- Ruthstein, S.; Schmidt, J.; Kesselman, E.; Popovits-Biro, R.; Frydman, V.; Omer, L.; Talmon, Y.; Goldfarb, D.; Molecular level Processes and nanostructure evolution during the formation of the cubic mesoporous material KIT-6. Chem. Mater. 2008, 20, 2779-2792.
- Ruthstein, S.; Schmidt, J.; Kesselman, E.; Talmon, Y.; Goldfarb, D.; Resolving Intermediate Solution Structure During the Formation of Mesoporous SBA-15. J. Am. Chem. Soc. 2006, 128, 3366-3374.
- Ruthstein, S.; Potapov, A.; Raitsimring, A.M.; Goldfarb, D.; Double Electron Electron Resonance as a Method for Characterization of Micelles. J. Phys. Chem .B. 2005, 109, 22843-22851.
- Ruthstein, S.; Artzi, R.; Goldfarb, D.; Naaman, R.; EPR Studies on the Organization of Self-assembled organic monolayers adsorbed on GaAs. PCCP, 2005, 7, 524-529.

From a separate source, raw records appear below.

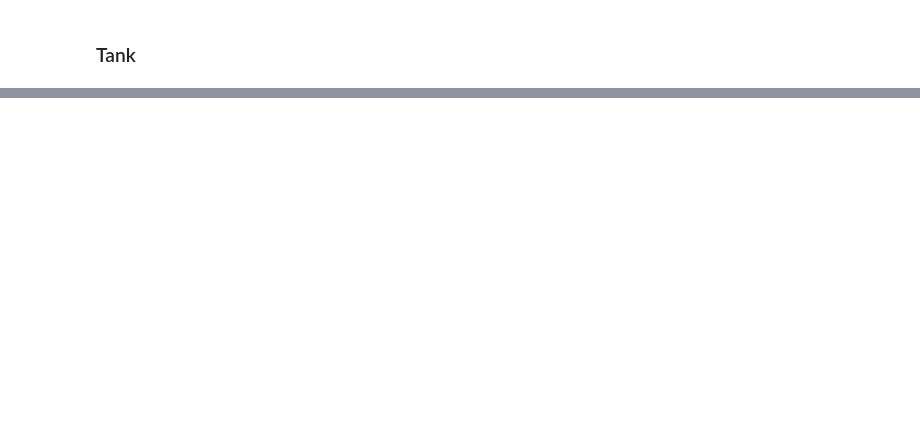
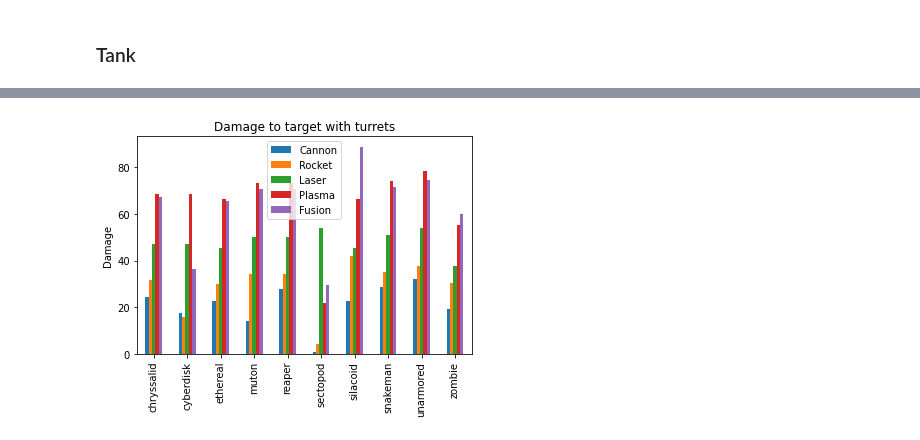
Before and after one commit to Bernardo-MG/xcom-analysis-jupyter-notebook, a Jupyter notebook: enemy_unknown/enemy_survivability_general.ipynb, the cells around one changed output, grey strips where cells are left out. Cells and saved outputs as stored; diff of their text form; code cells hidden in the pictures; blank space fills up the shorter version.

```diff
--- a/enemy_unknown/enemy_survivability_general.ipynb
+++ b/enemy_unknown/enemy_survivability_general.ipynb
@@ -156,6 +156,6 @@ weapon_damages = weapon_damages.sort_values(by=["target"])
 # %%
 ax = weapon_damages.plot.bar(title="Damage to target with turrets")
 ax.legend(["Cannon", "Rocket", "Laser", "Plasma", "Fusion"])
-ax.xaxis.get_label().set_visible(False
+ax.xaxis.get_label().set_visible(False)
 ax.set_ylabel("Damage")
 # %% [output]
@@ -162,0 +163 @@ SyntaxError: invalid syntax (<ipython-input-22-f5c7a07d5d75>, line 4)
+[figure, added]
```
Also changed, not shown: parts of 6 cells of this notebook, 10 other files.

- Ruthstein, S.; Frydman, V.; Goldfarb, D.; Study of the Initial Formation Stages of the Mesoporous Materials SBA-15 Using Spin-Labeled Block Co-polymer Templates. J. Phys. Chem. B. 2004, 108, 9016-9022.
- Ruthstein, S.; Frydman, V.; Kababya, S.; Landau, M.; Goldfarb, D; Study of the Formation of the Mesoporous Material SBA-15 by EPR Spectroscopy. J. Phys. Chem. B. 2003, 107, 1739-1748.
Physical Chemistry II
Introduction to Electron Paramagnetic Resonance Spectroscopy
Physical Chemistry Lab
Protein structure and function, structural biology, magnetic resonance, metalloproteins.
More than 30% of all proteins in the cell exploit one or more metals to perform their specific functions, and over 40% of all enzymes contain metals. Metals are commonly found as natural constituents of proteins; however, many metal ions can be toxic when free in biological fluids. Hence, the human bodies as well as microorganisms have evolved considerable regulatory machinery to acquire, utilize, traffic, detoxify, and otherwise manage the intracellular and extracellular concentrations and types of metal ions. Despite the high regulation of metal ions in the human body, diseases such as Menkes, Wilson, Alzheimer’s, Parkinson’s and Prion’s have been linked with metal binding to proteins.
Dr. Ruthstein’s lab will look into some of the significant and least understood biological processes that are related to metal ion transportation and intracellular distribution, as well as unwanted processes due to high metal concentration or protein mutations. The aims are:
(i) To obtain structural information on intrinsically disordered N-terminal domain in metal transporters (such as Ctr1), in order to understand metal ion transportation to the cells.
(ii) To understand the metal binding mechanism of metal sensors in bacterial cells, in order to shed light on the metal regulatory machinery of the bacteria (CueR, CsoR).
(iii) To explore the copper transport and distribution mechanisms in human cells (from Ctr1 through Atox1 to Atp7b), in order to get to the core of the copper homeostasis mechanism.
(iv) To characterize the role of copper and mutations on the aggregation,folding of proteins, and protein-protein interactions in bacteria and human cells.
To comprehend such processes it is necessary to be sensitive to the structural changes that occur in the protein upon metal binding. The main biophysical tool that is used in the lab of Dr. Ruthstein’s lab is pulsed EPR spectroscopy. The power of EPR lies in the sensitivity to both atomic level changes and nanoscale fluctuations. EPR can characterize properties such as redox state and ligand geometry for different functional states of the protein. In addition, EPR can measure distances between paramagnetic probes up to 80 Å
Ms. Adi Natan